#### [Work to complete]
Please reproduce the records, omitting nothing and changing nothing.

----------------

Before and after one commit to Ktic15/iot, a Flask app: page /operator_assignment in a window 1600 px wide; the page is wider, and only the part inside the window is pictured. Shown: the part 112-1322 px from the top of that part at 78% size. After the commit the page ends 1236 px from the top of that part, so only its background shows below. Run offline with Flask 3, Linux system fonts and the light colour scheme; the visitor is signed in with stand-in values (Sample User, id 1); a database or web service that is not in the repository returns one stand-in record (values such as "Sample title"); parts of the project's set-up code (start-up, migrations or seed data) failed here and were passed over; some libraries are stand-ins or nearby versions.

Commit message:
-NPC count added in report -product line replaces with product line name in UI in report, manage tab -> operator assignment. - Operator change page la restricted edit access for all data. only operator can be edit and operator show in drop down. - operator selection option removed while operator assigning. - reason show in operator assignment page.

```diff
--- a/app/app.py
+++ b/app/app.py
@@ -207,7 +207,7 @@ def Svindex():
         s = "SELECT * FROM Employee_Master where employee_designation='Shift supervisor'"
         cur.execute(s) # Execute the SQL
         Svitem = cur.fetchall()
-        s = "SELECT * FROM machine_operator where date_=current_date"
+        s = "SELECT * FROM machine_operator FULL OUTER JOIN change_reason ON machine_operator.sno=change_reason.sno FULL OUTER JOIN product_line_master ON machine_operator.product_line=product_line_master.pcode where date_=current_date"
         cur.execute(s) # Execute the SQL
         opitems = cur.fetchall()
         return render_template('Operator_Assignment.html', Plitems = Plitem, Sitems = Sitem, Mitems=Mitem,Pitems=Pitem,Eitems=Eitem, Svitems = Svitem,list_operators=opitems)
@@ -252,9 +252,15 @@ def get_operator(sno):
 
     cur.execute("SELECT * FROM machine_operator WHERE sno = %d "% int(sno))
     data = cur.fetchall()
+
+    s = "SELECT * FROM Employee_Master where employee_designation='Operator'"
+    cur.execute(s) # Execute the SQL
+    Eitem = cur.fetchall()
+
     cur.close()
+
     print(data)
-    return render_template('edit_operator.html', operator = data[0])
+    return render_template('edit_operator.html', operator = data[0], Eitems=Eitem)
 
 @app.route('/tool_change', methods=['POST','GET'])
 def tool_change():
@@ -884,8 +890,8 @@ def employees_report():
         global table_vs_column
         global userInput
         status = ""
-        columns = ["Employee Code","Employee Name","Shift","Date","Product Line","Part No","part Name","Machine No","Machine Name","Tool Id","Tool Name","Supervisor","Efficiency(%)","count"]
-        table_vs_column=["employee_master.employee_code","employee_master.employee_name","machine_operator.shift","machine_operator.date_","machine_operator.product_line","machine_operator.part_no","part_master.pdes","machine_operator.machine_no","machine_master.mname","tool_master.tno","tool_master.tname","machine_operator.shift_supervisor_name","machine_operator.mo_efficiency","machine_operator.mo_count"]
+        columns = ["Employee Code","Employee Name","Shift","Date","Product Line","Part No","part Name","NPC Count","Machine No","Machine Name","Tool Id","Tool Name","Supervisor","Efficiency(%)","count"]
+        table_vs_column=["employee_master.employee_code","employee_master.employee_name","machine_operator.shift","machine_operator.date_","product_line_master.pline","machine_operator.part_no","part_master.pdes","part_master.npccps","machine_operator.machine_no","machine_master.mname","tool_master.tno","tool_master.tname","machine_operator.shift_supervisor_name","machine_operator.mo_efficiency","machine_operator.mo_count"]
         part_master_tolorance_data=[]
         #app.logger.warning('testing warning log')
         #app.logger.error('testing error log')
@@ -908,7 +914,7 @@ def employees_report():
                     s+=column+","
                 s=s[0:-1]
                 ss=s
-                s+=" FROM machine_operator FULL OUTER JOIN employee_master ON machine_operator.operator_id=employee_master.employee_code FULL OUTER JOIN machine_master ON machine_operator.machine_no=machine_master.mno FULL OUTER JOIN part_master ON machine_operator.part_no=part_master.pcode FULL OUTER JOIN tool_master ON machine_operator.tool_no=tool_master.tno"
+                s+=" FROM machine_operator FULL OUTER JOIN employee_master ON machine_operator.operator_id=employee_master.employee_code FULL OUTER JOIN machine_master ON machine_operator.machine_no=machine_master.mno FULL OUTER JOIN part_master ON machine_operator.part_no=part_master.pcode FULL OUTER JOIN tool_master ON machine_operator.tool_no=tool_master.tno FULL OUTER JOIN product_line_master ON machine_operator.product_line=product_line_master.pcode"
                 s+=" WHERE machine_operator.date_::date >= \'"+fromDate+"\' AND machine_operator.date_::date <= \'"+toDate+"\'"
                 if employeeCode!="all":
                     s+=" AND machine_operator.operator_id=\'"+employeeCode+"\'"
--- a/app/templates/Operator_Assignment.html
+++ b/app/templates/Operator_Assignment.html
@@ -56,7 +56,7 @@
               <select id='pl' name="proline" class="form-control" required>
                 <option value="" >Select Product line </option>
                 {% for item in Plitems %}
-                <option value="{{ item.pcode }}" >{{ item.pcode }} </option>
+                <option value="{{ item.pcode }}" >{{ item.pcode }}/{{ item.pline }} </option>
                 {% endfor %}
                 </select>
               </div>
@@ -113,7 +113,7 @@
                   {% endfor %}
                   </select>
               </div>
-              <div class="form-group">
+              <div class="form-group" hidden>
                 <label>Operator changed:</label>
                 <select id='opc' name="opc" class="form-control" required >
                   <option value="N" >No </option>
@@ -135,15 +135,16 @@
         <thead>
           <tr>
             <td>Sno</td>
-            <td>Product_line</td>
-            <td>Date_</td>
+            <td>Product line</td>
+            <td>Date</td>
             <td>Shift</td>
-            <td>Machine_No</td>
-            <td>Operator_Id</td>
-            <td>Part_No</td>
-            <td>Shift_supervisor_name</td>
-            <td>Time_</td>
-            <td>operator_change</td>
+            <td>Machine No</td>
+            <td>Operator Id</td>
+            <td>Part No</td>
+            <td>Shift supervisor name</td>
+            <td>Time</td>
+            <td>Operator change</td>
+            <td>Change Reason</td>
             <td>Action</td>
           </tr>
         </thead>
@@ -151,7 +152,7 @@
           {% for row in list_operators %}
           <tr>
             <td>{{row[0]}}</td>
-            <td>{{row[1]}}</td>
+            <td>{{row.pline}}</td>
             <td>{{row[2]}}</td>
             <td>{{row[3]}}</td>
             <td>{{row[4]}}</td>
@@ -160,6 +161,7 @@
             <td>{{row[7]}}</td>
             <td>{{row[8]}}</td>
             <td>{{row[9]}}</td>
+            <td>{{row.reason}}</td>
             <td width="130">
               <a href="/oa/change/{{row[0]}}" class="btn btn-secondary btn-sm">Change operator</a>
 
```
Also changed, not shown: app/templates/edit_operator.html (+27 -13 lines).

----------------

#### [Result]
Before and after one commit to Ktic15/iot, a Flask app: page /operator_assignment in a window 1600 px wide; the page is wider, and only the part inside the window is pictured. Shown: the part 112-1322 px from the top of that part at 78% size. After the commit the page ends 1236 px from the top of that part, so only its background shows below. Run offline with Flask 3, Linux system fonts and the light colour scheme; the visitor is signed in with stand-in values (Sample User, id 1); a database or web service that is not in the repository returns one stand-in record (values such as "Sample title"); parts of the project's set-up code (start-up, migrations or seed data) failed here and were passed over; some libraries are stand-ins or nearby versions.

Commit message:
-NPC count added in report -product line replaces with product line name in UI in report, manage tab -> operator assignment. - Operator change page la restricted edit access for all data. only operator can be edit and operator show in drop down. - operator selection option removed while operator assigning. - reason show in operator assignment page.

```diff
--- a/app/app.py
+++ b/app/app.py
@@ -207,7 +207,7 @@ def Svindex():
         s = "SELECT * FROM Employee_Master where employee_designation='Shift supervisor'"
         cur.execute(s) # Execute the SQL
         Svitem = cur.fetchall()
-        s = "SELECT * FROM machine_operator where date_=current_date"
+        s = "SELECT * FROM machine_operator FULL OUTER JOIN change_reason ON machine_operator.sno=change_reason.sno FULL OUTER JOIN product_line_master ON machine_operator.product_line=product_line_master.pcode where date_=current_date"
         cur.execute(s) # Execute the SQL
         opitems = cur.fetchall()
         return render_template('Operator_Assignment.html', Plitems = Plitem, Sitems = Sitem, Mitems=Mitem,Pitems=Pitem,Eitems=Eitem, Svitems = Svitem,list_operators=opitems)
@@ -252,9 +252,15 @@ def get_operator(sno):
 
     cur.execute("SELECT * FROM machine_operator WHERE sno = %d "% int(sno))
     data = cur.fetchall()
+
+    s = "SELECT * FROM Employee_Master where employee_designation='Operator'"
+    cur.execute(s) # Execute the SQL
+    Eitem = cur.fetchall()
+
     cur.close()
+
     print(data)
-    return render_template('edit_operator.html', operator = data[0])
+    return render_template('edit_operator.html', operator = data[0], Eitems=Eitem)
 
 @app.route('/tool_change', methods=['POST','GET'])
 def tool_change():
@@ -884,8 +890,8 @@ def employees_report():
         global table_vs_column
         global userInput
         status = ""
-        columns = ["Employee Code","Employee Name","Shift","Date","Product Line","Part No","part Name","Machine No","Machine Name","Tool Id","Tool Name","Supervisor","Efficiency(%)","count"]
-        table_vs_column=["employee_master.employee_code","employee_master.employee_name","machine_operator.shift","machine_operator.date_","machine_operator.product_line","machine_operator.part_no","part_master.pdes","machine_operator.machine_no","machine_master.mname","tool_master.tno","tool_master.tname","machine_operator.shift_supervisor_name","machine_operator.mo_efficiency","machine_operator.mo_count"]
+        columns = ["Employee Code","Employee Name","Shift","Date","Product Line","Part No","part Name","NPC Count","Machine No","Machine Name","Tool Id","Tool Name","Supervisor","Efficiency(%)","count"]
+        table_vs_column=["employee_master.employee_code","employee_master.employee_name","machine_operator.shift","machine_operator.date_","product_line_master.pline","machine_operator.part_no","part_master.pdes","part_master.npccps","machine_operator.machine_no","machine_master.mname","tool_master.tno","tool_master.tname","machine_operator.shift_supervisor_name","machine_operator.mo_efficiency","machine_operator.mo_count"]
         part_master_tolorance_data=[]
         #app.logger.warning('testing warning log')
         #app.logger.error('testing error log')
@@ -908,7 +914,7 @@ def employees_report():
                     s+=column+","
                 s=s[0:-1]
                 ss=s
-                s+=" FROM machine_operator FULL OUTER JOIN employee_master ON machine_operator.operator_id=employee_master.employee_code FULL OUTER JOIN machine_master ON machine_operator.machine_no=machine_master.mno FULL OUTER JOIN part_master ON machine_operator.part_no=part_master.pcode FULL OUTER JOIN tool_master ON machine_operator.tool_no=tool_master.tno"
+                s+=" FROM machine_operator FULL OUTER JOIN employee_master ON machine_operator.operator_id=employee_master.employee_code FULL OUTER JOIN machine_master ON machine_operator.machine_no=machine_master.mno FULL OUTER JOIN part_master ON machine_operator.part_no=part_master.pcode FULL OUTER JOIN tool_master ON machine_operator.tool_no=tool_master.tno FULL OUTER JOIN product_line_master ON machine_operator.product_line=product_line_master.pcode"
                 s+=" WHERE machine_operator.date_::date >= \'"+fromDate+"\' AND machine_operator.date_::date <= \'"+toDate+"\'"
                 if employeeCode!="all":
                     s+=" AND machine_operator.operator_id=\'"+employeeCode+"\'"
--- a/app/templates/Operator_Assignment.html
+++ b/app/templates/Operator_Assignment.html
@@ -56,7 +56,7 @@
               <select id='pl' name="proline" class="form-control" required>
                 <option value="" >Select Product line </option>
                 {% for item in Plitems %}
-                <option value="{{ item.pcode }}" >{{ item.pcode }} </option>
+                <option value="{{ item.pcode }}" >{{ item.pcode }}/{{ item.pline }} </option>
                 {% endfor %}
                 </select>
               </div>
@@ -113,7 +113,7 @@
                   {% endfor %}
                   </select>
               </div>
-              <div class="form-group">
+              <div class="form-group" hidden>
                 <label>Operator changed:</label>
                 <select id='opc' name="opc" class="form-control" required >
                   <option value="N" >No </option>
@@ -135,15 +135,16 @@
         <thead>
           <tr>
             <td>Sno</td>
-            <td>Product_line</td>
-            <td>Date_</td>
+            <td>Product line</td>
+            <td>Date</td>
             <td>Shift</td>
-            <td>Machine_No</td>
-            <td>Operator_Id</td>
-            <td>Part_No</td>
-            <td>Shift_supervisor_name</td>
-            <td>Time_</td>
-            <td>operator_change</td>
+            <td>Machine No</td>
+            <td>Operator Id</td>
+            <td>Part No</td>
+            <td>Shift supervisor name</td>
+            <td>Time</td>
+            <td>Operator change</td>
+            <td>Change Reason</td>
             <td>Action</td>
           </tr>
         </thead>
@@ -151,7 +152,7 @@
           {% for row in list_operators %}
           <tr>
             <td>{{row[0]}}</td>
-            <td>{{row[1]}}</td>
+            <td>{{row.pline}}</td>
             <td>{{row[2]}}</td>
             <td>{{row[3]}}</td>
             <td>{{row[4]}}</td>
@@ -160,6 +161,7 @@
             <td>{{row[7]}}</td>
             <td>{{row[8]}}</td>
             <td>{{row[9]}}</td>
+            <td>{{row.reason}}</td>
             <td width="130">
               <a href="/oa/change/{{row[0]}}" class="btn btn-secondary btn-sm">Change operator</a>
 
```
Also changed, not shown: app/templates/edit_operator.html (+27 -13 lines).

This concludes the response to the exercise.